"Write what you know." -Mark Twain
It's one of the most famous lines of writing advice out there, by one of America's greatest writers ever to hold a pen. Unfortunately, it's also one of the most misunderstood.
What do we know, after all? I mean, really? If we only write about those things we've had direct personal experience with, where does that leave us? What about imagination, that crucial spark that gives life to what is otherwise just words on a page? If we only write what we know, is there room for what we can imagine?
I look at writing advice the same way I look at the Bible. There are two schools of thought. There's the school that insists on fundamentalist purity: every word should be read and understood exactly as it was written. And there's the school of informed interpretation, that holds there are multiple lenses through which you can view a given statement, and it's up to intelligent people to determine which lens to use.
I'm no fundamentalist, and I'm hardly pure, so I guess that leaves me with option B.
To me, "writing what you know" means writing from a place of truth. What is truth? Tough question. I'm no great philosopher either, and there are many kinds of truth to choose from. Emotional truth, spiritual truth, existential truth, whatever.
Some experiences are universal. What do your everyday experiences feel like?
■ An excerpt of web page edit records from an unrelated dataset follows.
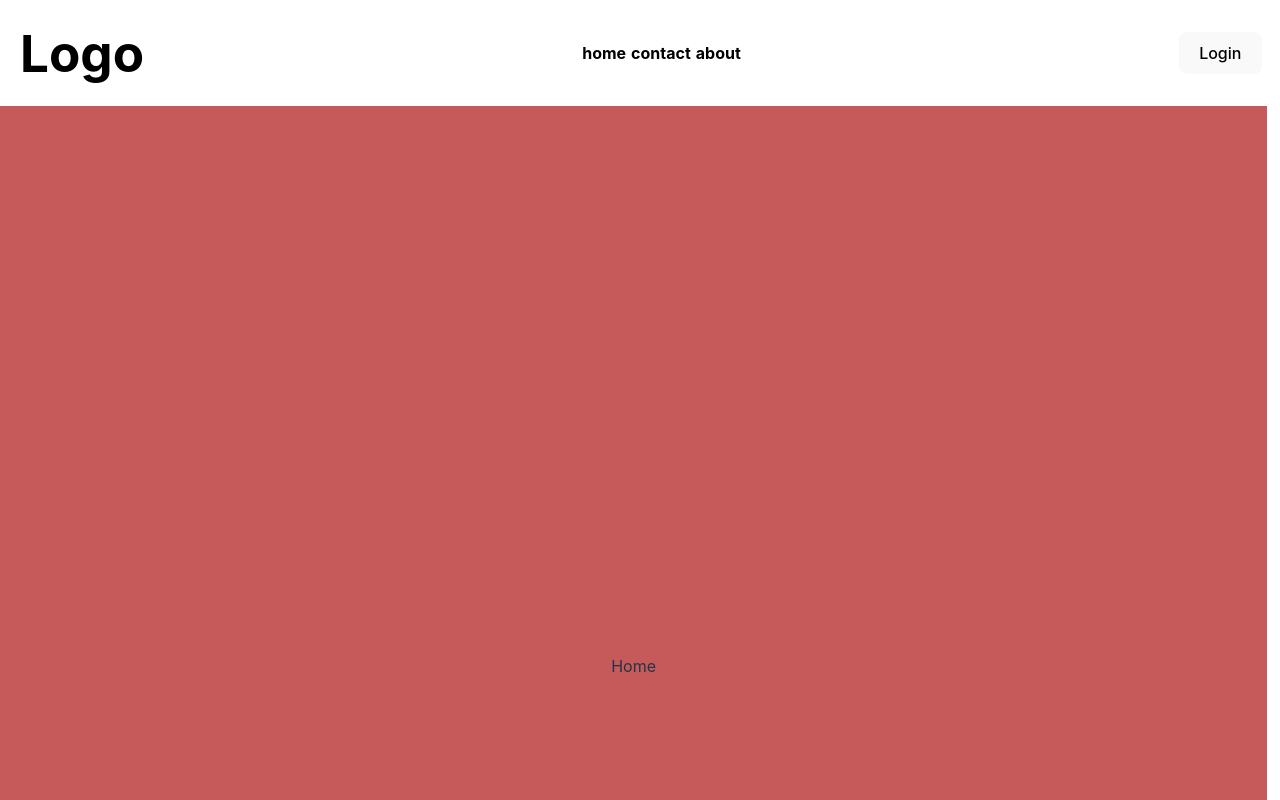
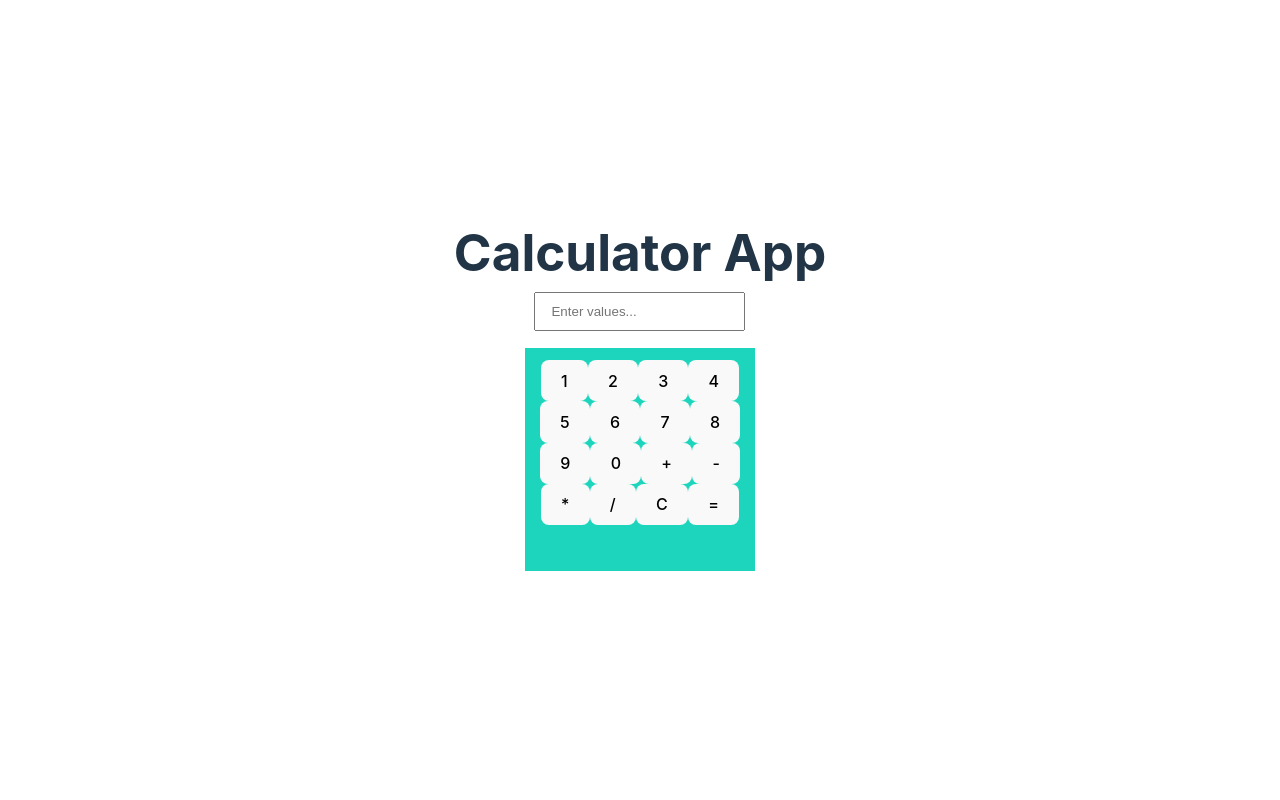
Before and after one commit to uphadeshrikant712/Daily-Coding-Challanges, a React (Vite) app in the folder 2.Tasks/: page / in a window 1280 px wide. Shown: the top 800 px of the page. Built offline with nearby package versions, Linux system fonts and the light colour scheme.

Commit message:
Calculator App

```diff
--- a/2.Tasks/src/App.jsx
+++ b/2.Tasks/src/App.jsx
@@ -1,5 +1,5 @@
 import React from 'react';
-// import './App.css';
+import './App.css';
 import PasswordEye from './components/1.PasswordEyeToggle/PasswordEye';
 import Post from './components/2.Pagination/Post';
 import ImageCarouseal from './components/3.ImageCarouseal/ImageCarouseal';
@@ -15,6 +15,7 @@ import Button from './components/11.Button/Button';
 import Model from './components/12.Model/Model';
 import Navbar from './components/13.SticyNavbar/Navbar';
 import Home from './components/13.SticyNavbar/Home';
+import Calculator from './components/14.Calculator/Calculator';
 
 const App = () => {
   return (
@@ -43,8 +44,10 @@ const App = () => {
 
       {/* <Model/> */}
 
-      <Navbar />
-      <Home/>
+      {/* <Navbar />
+      <Home/> */}
+
+      <Calculator/>
     </div>
   )
 }
--- /dev/null
+++ b/2.Tasks/src/components/14.Calculator/Calculator.jsx
@@ -0,0 +1,51 @@
+import React, { useState } from 'react';
+import './calculator.css';
+
+const Calculator = () => {
+
+  const [value, setValue] = useState('');
+
+  const arr = ['1', '2', '3', '4', '5', '6', '7', '8', '9', '0', '+', '-', '*', '/', 'C', '='];
+
+
+
+  const handleClick = (e) => {
+    const id = e.target.id;
+
+    if (id === 'C') {
+      setValue('')
+    }
+    else if (id === '=') {
+
+      try {
+        const ans = eval(value);
+        setValue(ans)
+      } catch (error) {
+        alert("Invalid Input");
+      }
+    }
+    else {
+      setValue((val) => val + id);
+    }
+  }
+  console.log(value)
+  return (
+    <div className='calculator'>
+
+        <h1>Calculator App </h1>
+
+      <input onChange={(e) => setValue(e.target.value)} value={value} type="text" placeholder='Enter values...' />
+
+      <div onClick={handleClick} className="containet">
+        {
+          arr.map((item, index) =>
+          (
+            <button id={item} key={index} >{item}</button>
+          ))
+        }
+      </div>
+    </div>
+  )
+}
+
+export default Calculator
--- /dev/null
+++ b/2.Tasks/src/components/14.Calculator/calculator.css
@@ -0,0 +1,16 @@
+.containet
+{
+  width: 220px;
+  height: 199px;
+  padding:12px 5px;
+  margin: 5px;
+  background-color: rgb(29, 213, 189);
+}
+.calculator
+{
+  display: flex;
+  align-items: center;
+  justify-content: center;
+  flex-direction: column;
+  gap: 12px;
+}
```
Also changed, not shown: 2.Tasks/src/components/14.NewTask/Home.jsx (deleted, +0 -9 lines).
What kind of response do they generate inside you? How can you take those core vibrations and translate them into your writing?
Right around Christmas, my toddler had a seizure while my husband and I were out at a Christmas party. One minute, I was sipping Champagne, the next my husband was dragging me down our hosts' driveway at a sprint, saying he'd gotten a call and something was wrong with our son. The babysitter didn't know what. We drove home at breakneck speed, imagining the worst the entire way.
To cut a long story short, our son was fine- the seizure was the result of a sudden fever, and after a long night in the hospital, he was right as rain by the next morning. But that experience got me thinking.
I might never face down a killer, or be trapped in a sinking ship, or dodge a hail of bullets while running down a dark alley, but thanks to that experience, I know what real fear is. I know what it tastes like. I know what it feels like as it lumps in the pit of my stomach. I know the surge of adrenaline, followed by the quiet, deadly calm. Fear is now something I can write truthfully about.
Live mindfully. Find your own truth, and you'll find your starting point.